Individualist Theory states that the only moral responsibility of a business is to increase profits for the company and its shareholders, as long as the business stays within the limits of the law. Someone looking at the Sprint case using individualist principles may say that the company did not break any laws, therefore the company is not in the wrong. However, by releasing an advertisement that may be seen as racist by a large percentage of the population, Sprint may have potentially done something to decrease its profits. While advertisements are typically made to attract people to its business, this particular advertisement may have pushed people away from Sprint and towards one of its competitors.
Utilitarian principles focus on creating the most benefit for the largest share of the population possible. Looking at the Sprint case through a utilitarian lens, it is clear to see that Sprint did not act in the best interests of its company or its customers. By releasing an advertisement that may be construed as racist or offensive, Sprint is portraying itself in a way that is not beneficial to increase profits or customer satisfaction. It is acceptable to use advertisements to try to put yourself or your company in a more positive light, but not by including offensive language or images.
|One user's response to Sprint's 'racist' advertisement|
Kantianism focuses on rational decision making and the freedom for all people involved. When using a Kantian point of view is where the absurdity of this case really comes into light. It is clear that Sprint and chief executive Claure did not act according to rational thought. If Sprint had shown the advertisement to several audiences or some sort of focus group, it would have been obvious that the advertisement was not acceptable. This should have been a commonplace solution to Sprints problems, but due to Sprint and Claure’s negligence, the company is left to face the aftermath of rightfully angry consumers who may not want to do business with a company that produces and releases insensitive advertisements.

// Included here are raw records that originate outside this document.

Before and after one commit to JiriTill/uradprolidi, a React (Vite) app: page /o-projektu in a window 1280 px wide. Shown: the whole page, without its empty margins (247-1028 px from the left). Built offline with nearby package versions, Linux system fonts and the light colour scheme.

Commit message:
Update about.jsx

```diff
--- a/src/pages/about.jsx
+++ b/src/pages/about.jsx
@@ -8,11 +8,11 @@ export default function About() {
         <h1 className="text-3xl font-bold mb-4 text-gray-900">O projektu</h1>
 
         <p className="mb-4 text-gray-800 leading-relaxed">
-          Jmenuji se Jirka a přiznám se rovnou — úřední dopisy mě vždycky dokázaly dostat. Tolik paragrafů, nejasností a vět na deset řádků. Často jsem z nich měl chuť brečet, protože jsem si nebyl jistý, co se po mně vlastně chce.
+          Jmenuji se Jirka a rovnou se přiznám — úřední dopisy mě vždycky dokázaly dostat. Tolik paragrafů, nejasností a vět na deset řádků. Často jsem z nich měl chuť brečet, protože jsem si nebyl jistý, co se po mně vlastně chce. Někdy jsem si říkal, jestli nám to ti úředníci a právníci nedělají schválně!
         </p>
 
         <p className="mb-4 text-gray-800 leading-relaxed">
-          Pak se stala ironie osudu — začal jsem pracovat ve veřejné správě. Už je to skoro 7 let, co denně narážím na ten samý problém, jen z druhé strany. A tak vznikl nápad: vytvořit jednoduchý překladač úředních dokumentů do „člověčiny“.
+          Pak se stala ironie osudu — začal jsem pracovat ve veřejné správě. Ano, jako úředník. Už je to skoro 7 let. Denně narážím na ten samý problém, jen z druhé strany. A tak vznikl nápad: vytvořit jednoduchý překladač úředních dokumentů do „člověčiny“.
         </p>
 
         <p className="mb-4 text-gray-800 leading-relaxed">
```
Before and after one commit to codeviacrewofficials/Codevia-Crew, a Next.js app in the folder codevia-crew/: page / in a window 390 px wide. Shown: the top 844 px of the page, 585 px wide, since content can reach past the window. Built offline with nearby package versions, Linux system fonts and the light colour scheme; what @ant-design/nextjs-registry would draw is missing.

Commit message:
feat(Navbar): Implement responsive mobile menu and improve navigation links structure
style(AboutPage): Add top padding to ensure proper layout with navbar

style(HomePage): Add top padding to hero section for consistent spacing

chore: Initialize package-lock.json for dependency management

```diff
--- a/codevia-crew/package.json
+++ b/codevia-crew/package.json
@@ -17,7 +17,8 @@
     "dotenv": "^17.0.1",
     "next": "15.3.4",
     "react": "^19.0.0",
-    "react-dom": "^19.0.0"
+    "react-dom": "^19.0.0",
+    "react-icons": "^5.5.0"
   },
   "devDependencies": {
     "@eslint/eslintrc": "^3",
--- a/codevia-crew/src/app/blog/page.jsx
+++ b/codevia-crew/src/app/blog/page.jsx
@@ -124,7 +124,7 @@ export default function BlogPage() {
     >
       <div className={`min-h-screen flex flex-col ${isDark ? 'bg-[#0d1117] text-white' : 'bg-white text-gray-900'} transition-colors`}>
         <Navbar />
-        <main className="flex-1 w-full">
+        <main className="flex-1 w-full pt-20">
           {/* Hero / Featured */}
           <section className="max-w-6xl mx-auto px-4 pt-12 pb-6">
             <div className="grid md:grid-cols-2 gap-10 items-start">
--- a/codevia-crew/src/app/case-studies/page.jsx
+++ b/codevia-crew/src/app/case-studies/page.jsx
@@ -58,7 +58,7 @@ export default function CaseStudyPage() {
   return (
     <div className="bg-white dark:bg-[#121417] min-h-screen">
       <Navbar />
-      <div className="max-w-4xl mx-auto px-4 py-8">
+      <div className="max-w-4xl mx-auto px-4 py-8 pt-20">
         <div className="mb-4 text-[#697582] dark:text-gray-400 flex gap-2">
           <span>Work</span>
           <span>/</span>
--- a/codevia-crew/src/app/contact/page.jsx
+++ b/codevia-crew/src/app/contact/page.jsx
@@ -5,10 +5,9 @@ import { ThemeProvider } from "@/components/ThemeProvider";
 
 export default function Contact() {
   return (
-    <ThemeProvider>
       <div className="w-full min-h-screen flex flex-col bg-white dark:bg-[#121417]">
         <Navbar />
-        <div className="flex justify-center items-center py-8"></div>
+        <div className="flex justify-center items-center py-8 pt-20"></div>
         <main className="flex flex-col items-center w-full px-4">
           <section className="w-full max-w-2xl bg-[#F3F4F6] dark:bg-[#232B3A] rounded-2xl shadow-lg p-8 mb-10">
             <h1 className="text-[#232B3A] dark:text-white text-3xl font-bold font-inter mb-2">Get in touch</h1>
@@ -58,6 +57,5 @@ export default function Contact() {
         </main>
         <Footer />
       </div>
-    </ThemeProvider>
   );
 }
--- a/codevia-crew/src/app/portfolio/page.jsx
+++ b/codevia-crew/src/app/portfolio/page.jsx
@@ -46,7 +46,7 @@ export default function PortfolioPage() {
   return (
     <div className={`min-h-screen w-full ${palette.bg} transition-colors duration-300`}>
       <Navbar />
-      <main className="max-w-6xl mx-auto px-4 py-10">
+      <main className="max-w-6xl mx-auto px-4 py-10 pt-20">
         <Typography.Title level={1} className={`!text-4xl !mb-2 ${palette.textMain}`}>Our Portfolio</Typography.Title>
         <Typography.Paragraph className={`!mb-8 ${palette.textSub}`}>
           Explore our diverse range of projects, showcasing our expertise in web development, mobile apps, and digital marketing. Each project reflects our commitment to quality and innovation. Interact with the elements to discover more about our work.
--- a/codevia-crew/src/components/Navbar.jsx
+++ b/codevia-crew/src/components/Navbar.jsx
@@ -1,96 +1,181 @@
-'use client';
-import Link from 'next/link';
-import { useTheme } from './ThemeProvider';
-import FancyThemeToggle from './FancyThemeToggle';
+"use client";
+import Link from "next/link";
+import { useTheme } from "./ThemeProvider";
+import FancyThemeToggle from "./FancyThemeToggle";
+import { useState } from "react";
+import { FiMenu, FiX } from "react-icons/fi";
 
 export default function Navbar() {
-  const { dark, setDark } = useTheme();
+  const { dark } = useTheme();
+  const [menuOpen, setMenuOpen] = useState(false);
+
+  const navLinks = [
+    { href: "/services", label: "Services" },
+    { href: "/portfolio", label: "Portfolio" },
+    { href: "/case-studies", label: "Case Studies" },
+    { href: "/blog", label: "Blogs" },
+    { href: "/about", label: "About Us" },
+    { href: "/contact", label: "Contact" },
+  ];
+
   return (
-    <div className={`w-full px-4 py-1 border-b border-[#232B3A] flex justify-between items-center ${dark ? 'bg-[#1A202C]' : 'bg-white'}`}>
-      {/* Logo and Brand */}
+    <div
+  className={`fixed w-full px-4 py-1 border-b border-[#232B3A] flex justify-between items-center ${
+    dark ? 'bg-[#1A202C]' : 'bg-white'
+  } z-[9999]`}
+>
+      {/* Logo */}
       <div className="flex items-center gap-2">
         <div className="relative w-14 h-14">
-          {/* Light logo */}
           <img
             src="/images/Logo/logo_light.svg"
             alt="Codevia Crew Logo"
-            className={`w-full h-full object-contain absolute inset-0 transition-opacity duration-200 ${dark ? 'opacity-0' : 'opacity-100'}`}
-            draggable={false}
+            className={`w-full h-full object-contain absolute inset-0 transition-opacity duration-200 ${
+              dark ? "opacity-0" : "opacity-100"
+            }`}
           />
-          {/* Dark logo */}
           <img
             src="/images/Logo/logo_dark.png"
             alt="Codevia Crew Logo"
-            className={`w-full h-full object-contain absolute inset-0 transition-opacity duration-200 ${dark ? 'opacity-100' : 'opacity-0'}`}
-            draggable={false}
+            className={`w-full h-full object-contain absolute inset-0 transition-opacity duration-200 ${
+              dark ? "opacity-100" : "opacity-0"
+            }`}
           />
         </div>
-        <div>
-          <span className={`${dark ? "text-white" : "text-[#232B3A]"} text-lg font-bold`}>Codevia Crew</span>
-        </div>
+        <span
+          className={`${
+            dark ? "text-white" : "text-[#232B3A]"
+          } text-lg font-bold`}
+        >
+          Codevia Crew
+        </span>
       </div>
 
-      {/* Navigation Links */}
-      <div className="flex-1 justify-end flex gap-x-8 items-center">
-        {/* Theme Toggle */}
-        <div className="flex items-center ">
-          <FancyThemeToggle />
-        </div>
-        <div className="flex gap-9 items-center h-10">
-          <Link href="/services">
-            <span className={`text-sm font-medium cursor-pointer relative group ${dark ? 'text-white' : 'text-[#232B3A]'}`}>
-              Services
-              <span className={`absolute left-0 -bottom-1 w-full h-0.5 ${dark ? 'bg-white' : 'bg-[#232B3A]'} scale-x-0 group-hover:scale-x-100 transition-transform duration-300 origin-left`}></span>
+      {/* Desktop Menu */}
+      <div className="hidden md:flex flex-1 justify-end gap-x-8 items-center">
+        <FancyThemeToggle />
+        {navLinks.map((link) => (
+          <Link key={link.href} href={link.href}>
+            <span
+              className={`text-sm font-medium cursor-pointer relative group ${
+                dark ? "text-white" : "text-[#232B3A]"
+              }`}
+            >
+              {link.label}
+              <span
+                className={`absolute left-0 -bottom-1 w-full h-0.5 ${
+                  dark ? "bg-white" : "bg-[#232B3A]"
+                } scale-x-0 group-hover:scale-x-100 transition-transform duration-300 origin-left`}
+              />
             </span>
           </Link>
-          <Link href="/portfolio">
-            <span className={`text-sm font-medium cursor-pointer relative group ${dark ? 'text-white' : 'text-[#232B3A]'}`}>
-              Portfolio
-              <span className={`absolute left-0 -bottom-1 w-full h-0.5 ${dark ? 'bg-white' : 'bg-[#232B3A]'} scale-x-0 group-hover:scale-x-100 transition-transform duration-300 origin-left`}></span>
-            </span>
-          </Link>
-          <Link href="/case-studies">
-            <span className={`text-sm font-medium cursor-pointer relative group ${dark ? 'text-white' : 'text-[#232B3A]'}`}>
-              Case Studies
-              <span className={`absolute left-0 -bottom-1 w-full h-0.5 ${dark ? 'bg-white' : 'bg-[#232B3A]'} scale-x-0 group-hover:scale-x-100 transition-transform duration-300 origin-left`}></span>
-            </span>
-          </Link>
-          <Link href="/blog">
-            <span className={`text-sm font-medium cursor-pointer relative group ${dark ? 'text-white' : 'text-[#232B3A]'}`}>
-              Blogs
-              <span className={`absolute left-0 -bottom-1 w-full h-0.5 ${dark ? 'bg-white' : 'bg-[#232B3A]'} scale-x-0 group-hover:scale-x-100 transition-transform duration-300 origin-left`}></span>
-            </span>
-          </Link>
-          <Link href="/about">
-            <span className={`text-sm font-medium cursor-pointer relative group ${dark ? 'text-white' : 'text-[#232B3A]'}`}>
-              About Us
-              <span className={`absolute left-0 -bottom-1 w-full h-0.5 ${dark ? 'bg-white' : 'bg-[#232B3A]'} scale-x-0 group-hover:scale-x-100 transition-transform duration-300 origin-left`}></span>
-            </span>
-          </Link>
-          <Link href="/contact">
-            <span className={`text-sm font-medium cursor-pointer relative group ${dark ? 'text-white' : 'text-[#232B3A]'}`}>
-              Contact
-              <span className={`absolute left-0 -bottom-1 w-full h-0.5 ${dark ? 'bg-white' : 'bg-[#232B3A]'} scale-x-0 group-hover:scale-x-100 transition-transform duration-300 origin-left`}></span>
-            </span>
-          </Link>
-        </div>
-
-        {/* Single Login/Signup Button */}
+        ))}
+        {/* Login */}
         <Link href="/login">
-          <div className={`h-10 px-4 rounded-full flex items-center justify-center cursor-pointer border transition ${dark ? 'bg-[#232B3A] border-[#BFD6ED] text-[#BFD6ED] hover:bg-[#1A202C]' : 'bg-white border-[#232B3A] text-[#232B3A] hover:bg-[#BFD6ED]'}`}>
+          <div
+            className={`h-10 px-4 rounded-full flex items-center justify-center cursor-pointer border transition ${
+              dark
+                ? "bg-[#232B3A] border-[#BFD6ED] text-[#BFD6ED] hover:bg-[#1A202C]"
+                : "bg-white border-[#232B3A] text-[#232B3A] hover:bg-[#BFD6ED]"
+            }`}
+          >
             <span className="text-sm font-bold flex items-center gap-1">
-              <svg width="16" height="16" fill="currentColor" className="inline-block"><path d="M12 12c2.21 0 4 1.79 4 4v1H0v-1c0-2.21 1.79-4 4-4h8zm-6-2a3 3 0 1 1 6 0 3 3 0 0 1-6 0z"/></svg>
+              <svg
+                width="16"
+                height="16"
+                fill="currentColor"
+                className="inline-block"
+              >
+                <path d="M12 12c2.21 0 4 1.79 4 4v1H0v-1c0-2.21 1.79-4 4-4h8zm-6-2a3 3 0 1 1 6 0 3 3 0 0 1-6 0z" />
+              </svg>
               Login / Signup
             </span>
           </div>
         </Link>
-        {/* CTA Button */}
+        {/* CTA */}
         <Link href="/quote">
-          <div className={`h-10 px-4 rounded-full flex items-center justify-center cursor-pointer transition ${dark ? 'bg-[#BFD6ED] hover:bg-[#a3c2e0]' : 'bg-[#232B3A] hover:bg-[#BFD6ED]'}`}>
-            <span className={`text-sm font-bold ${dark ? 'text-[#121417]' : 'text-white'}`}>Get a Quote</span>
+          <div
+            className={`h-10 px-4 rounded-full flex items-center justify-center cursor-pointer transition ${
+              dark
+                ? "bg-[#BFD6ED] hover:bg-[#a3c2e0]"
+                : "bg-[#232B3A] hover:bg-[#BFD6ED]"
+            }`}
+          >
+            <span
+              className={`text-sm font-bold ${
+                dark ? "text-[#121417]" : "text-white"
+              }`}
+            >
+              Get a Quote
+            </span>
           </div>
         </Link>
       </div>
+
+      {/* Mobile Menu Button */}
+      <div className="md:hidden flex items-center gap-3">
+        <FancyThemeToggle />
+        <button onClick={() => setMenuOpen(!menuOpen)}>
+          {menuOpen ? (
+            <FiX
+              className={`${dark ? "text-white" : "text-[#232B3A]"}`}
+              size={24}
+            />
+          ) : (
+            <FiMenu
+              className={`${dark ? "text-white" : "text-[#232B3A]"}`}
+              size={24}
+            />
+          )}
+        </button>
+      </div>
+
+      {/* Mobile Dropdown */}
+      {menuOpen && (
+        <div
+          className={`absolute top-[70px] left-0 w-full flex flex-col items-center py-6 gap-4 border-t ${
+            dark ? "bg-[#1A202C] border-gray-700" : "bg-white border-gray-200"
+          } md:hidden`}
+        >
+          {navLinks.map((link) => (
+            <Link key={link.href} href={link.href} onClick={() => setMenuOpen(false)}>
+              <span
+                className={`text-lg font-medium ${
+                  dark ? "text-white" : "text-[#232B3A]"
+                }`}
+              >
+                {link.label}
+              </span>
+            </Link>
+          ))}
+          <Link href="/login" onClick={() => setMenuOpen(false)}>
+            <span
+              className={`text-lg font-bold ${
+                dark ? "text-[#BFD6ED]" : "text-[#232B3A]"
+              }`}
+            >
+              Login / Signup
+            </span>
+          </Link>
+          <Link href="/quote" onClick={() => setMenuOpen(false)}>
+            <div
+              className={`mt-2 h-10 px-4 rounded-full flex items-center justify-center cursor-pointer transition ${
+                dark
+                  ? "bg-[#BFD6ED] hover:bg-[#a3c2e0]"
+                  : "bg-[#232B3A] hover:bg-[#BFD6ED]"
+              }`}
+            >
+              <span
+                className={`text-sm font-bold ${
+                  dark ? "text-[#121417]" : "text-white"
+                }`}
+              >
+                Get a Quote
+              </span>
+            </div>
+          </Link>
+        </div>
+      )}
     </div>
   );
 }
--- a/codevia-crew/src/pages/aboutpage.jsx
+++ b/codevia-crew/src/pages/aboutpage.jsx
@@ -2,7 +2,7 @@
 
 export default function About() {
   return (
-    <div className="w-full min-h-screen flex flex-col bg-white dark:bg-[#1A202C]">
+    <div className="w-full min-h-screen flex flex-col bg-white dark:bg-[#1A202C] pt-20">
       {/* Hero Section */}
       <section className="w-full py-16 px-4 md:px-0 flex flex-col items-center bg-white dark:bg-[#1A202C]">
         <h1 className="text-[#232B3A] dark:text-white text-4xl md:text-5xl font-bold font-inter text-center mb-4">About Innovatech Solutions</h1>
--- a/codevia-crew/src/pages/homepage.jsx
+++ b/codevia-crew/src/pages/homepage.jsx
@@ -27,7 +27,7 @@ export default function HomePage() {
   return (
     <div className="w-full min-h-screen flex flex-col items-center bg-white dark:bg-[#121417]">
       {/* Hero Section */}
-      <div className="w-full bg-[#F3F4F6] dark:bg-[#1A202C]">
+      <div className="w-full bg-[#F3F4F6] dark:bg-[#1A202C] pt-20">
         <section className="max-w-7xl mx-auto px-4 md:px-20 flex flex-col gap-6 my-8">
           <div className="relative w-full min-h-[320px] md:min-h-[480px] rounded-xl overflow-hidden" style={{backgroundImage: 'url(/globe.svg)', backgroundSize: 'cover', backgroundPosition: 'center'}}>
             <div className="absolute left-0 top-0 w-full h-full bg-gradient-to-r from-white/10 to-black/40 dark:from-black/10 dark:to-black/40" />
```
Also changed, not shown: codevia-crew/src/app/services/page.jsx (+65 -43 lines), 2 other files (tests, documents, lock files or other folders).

When examining a case using virtue theory, one must use the four main virtues: courage, honesty, justice, and temperance. In the case of Sprint, if it is not already clear, the production and release of a commercial that has been received by many as insensitive or racist is not conducive to a better lifestyle. Claure showed slight courage when he removed the advertisement and apologized after receiving backlash, but did not completely exemplify the virtue by denying the advertisements racist overtones. The remaining three virtues were not shown by Sprint or Claure during this case, as the advertisement offended many people, and Sprint’s lackluster response did not repair the damage done. The company not making a public statement and not publicly reprimanding Claure was not the right move to help the company and its stakeholders move on from this instance.
Andrews, Travis M. “Sprint pulls ad featuring white woman calling T-Mobile ‘ghetto’. Do we see a trend yet?” The Washington Post, WP Company, 13 Apr. 2016.
Brueck, Hilary. “Sprint Pulls Ad Calling T-Mobile The 'Ghetto' Carrier.” Fortune, 13 Apr. 2016, fortune.com/2016/04/13/sprint-pulls-ad-calling-t-mobile-ghetto/.
Vranica, Suzanne. “Best and Worst Ads of 2016: The Things We Can't Unsee.” The Wall Street Journal, Dow Jones & Company, 28 Dec. 2016.